Cal Poly head football coach Tim Walsh said his team’s 15 spring practices, which begin today at 6:30 a.m. and culminate with the May 2 spring game, are a chance to assess improvement from young players, transfers and the coaching staff alike.
And, most important to him, “it’s all about staying healthy.”
For quarterback Chris Brown, that means staying away from the live spring practice drills while still working to build off of last season’s record-breaking offense.
“He’s still on the IR so to speak,” said Walsh of Brown, who is working his way back from an ankle injury that forced him out of the season finale at San Diego. “He’ll do some things, but I doubt you’re going to see him take a lot of live reps throughout the 15 days of spring practice.
Never miss a local story.
“Hopefully we can give him enough so he can stay in tune and maybe make one more step as a quarterback in the system we play in. If he can do that, I think it’s only going to make us that much better.”

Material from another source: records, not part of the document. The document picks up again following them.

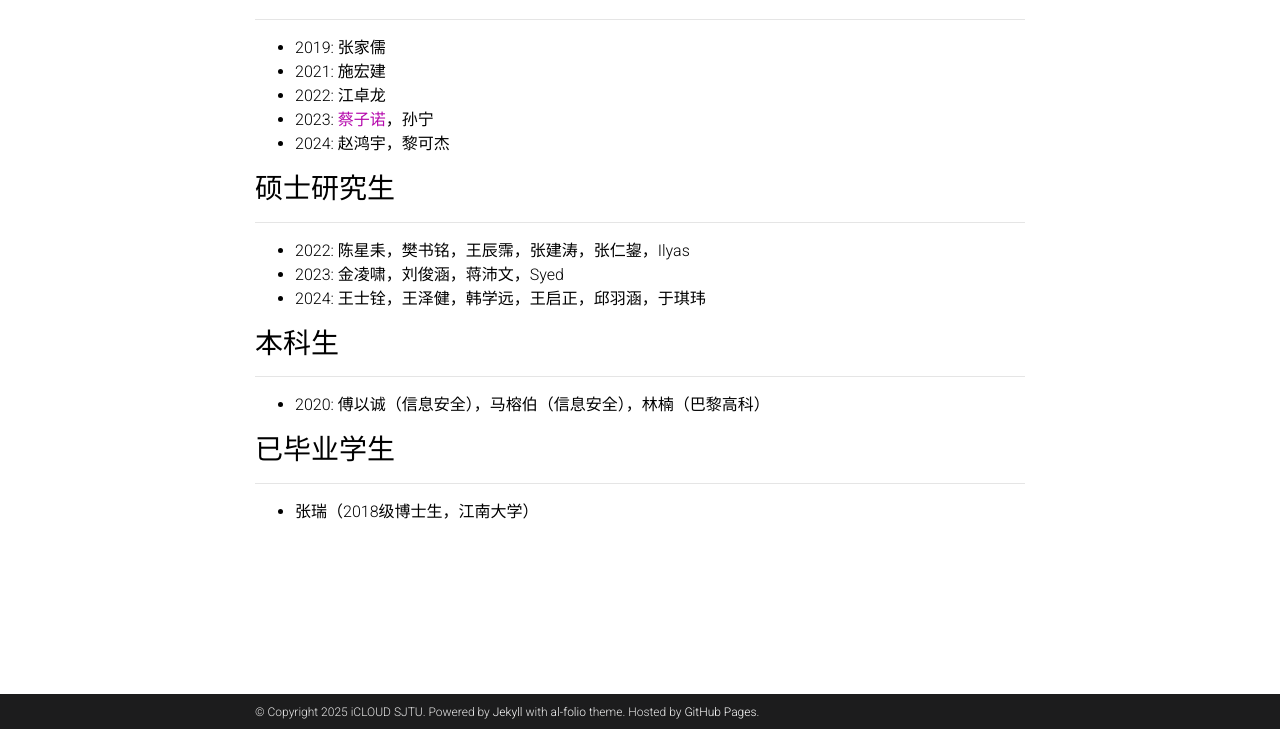
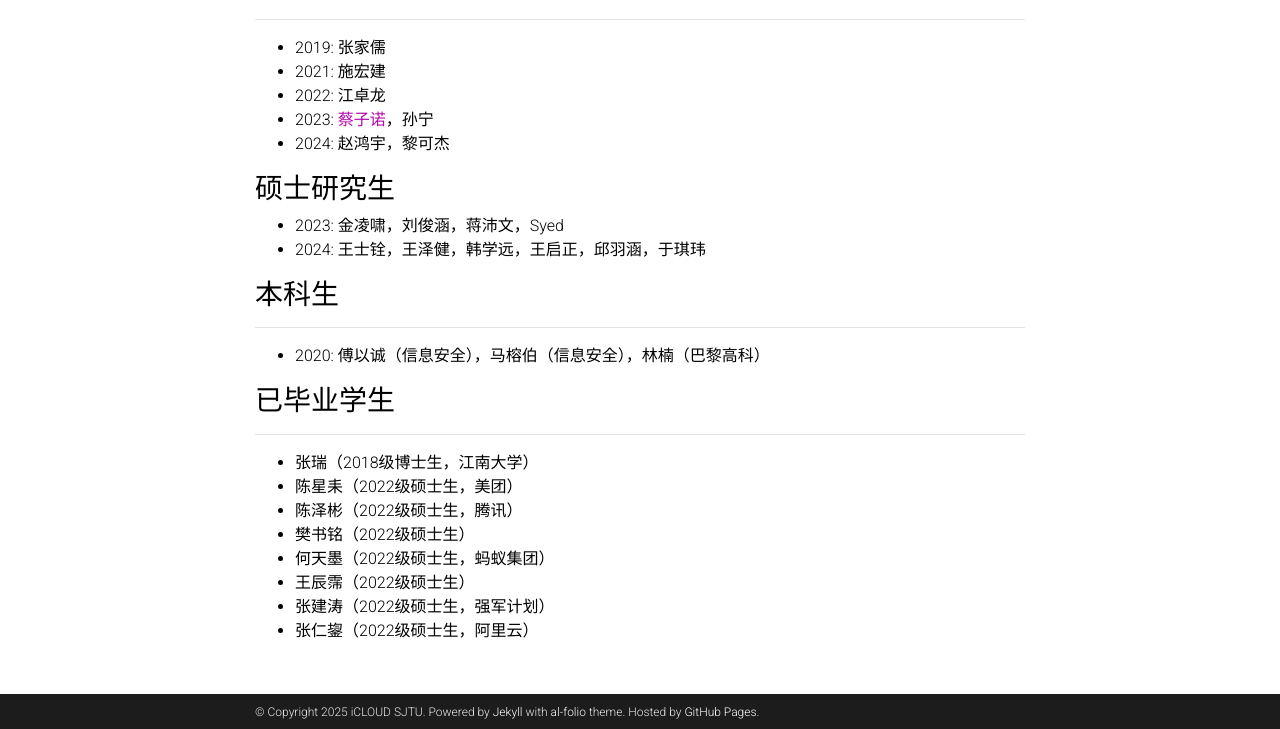
Before and after one commit to AISIGSJTU/AISIGSJTU.github.io, a Jekyll site: the page built from _pages/team.md, in a window 1280 px wide and 1040 px high. Shown: the part 311-1040 px from the top of the window. Built offline with Jekyll 4.4.1, drawn with Linux system fonts in a browser that asks for light colours; comment, search, counter and statistics services are not loaded; a style sheet for code colours, icons or effects is not loaded.

Commit message:
update news and team information

```diff
--- a/_pages/team.md
+++ b/_pages/team.md
@@ -7,8 +7,8 @@ nav: true
 nav_order: 1
 importance: 4
 ---
+### **指导教师**
 
-### **指导教师**
 ---
 
 <div class="row">
@@ -27,9 +27,10 @@ importance: 4
 
 </div>
 
+### **博士研究生**
 
-### **博士研究生**
 ---
+
 - 2019: 张家儒
 - 2021: 施宏建
 - 2022: 江卓龙
@@ -37,15 +38,25 @@ importance: 4
 - 2024: 赵鸿宇，黎可杰
 
 ### **硕士研究生**
----
-- 2022: 陈星耒，樊书铭，王辰霈，张建涛，张仁鋆，Ilyas
+
 - 2023: 金凌啸，刘俊涵，蒋沛文，Syed
 - 2024: 王士铨，王泽健，韩学远，王启正，邱羽涵，于琪玮
 
 ### **本科生**
+
 ---
+
 - 2020: 傅以诚（信息安全），马榕伯（信息安全），林楠（巴黎高科）
 
 ### **已毕业学生**
+
 ---
+
 - 张瑞（2018级博士生，江南大学）
+- 陈星耒（2022级硕士生，美团）
+- 陈泽彬（2022级硕士生，腾讯）
+- 樊书铭（2022级硕士生）
+- 何天墨（2022级硕士生，蚂蚁集团）
+- 王辰霈（2022级硕士生）
+- 张建涛（2022级硕士生，强军计划）
+- 张仁鋆（2022级硕士生，阿里云）
```
Also changed, not shown: _news/2025_02_28_DAC.md (added, +60 -0 lines), assets/img/2025_02_27_figure1.png (added), assets/img/2025_02_27_figure2.png (added).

In his first year as the go-to starter, Brown beat out Dano Graves in training camp and became the first Cal Poly quarterback to rush for more than 1,000 yards, running for a team-high 1,265 while throwing for 1,465 as a junior.
He was the catalyst for a Mustang offense that averaged 483 yards and 34 points per game in a 7-5 year.
According to Walsh, the best is still yet to come from the Torrance native.
“There’s still large parts of improvement for Chris,” he said. “Some of his mistakes last year are aggressive, good mistakes, but he gets very anxious when he knows he’s going to have the ball in his hands, and sometimes, he’s got to let things happen in front of him. And there’s other times maybe he needs to react quicker.
“He’s bought into the fact that he has to be a football junkie. He’s spent a lot of time looking at last year’s film, watching himself fundamentally. I think he wants to take that next step to being a more complete quarterback in what we’re asking him to do.”
Senior wideout Willie Tucker is back in the fold, at least on paper, after he missed all of 2014 with a knee injury and contemplated transferring from the program.
His 60 catches for 11 touchdowns in his career give the Mustangs another experienced receiver along with seniors Jordan Hines and Roland Jackson, but Walsh said Tucker is still facing knee complications.
“The issues that he has right now are correctable, and it’s just a matter of how they are going to be corrected,” Walsh said. “If he doesn’t practice in the spring, I don’t think we lose much at all as long as he’s ready on Aug. 10.”
The offensive line battled a multitude of injuries last season to pave the way for Brown and Co., and while some won’t be back for spring, Walsh said he feels good about the unit’s health come training camp.
Guards Matthew Fisher (foot) and Ross Berry (foot) aren’t likely to participate this month. Senior starters Stephen Sippel at center and Weston Walker at tackle have made progress, but “how many live reps they’re going to get throughout the spring remains to be seen,” Walsh said.
The defense is dealing more in the unknown, as the Mustangs welcome four transfers to that side of the ball and are tasked with replacing standout linebackers Nick Dzubnar and Cameron Ontko as well as fellow starters Jordan Williams and Dave Douglas at safety and linemen Chris Lawrence and Chris Judge.
Senior Burton De Koning is expected to move from the Sam linebacker spot, where he amassed 43 tackles a year ago, to Ontko’s Will position. The spring depth chart lists senior Tu’uta Inoke starting in the middle and Joseph Gigantino at Sam followed by Boise State transfer Chris Santini.
Walsh said the team might run more of a 3-4 look in addition to its usual 4-3 scheme, which could also mean more playing opportunity for players such as San Luis Obispo High graduate Jack Ferguson, who officially moved from outside linebacker to defensive end.
Regardless of where players line up and in what system, Walsh, who enters his seventh season at Cal Poly, said his Mustangs are more bulked up than ever before.
“We probably have the strongest team we’ve had since I’ve been here, as far as weight room and some of the things (strength and condition coach Chris) Holder has done,” he said. “We’ve seen some great improvements in our bodies, and along with that, in our strength.”
That strength won’t be on full display in spring drills, but that’s by design, as Cal Poly will ratchet up the intensity leading up the Sept. 5 season opener at Montana.
“The spring is really big for us,” Walsh said, “but in reality, it’s going to be what we do the first 25 days of practice next fall.”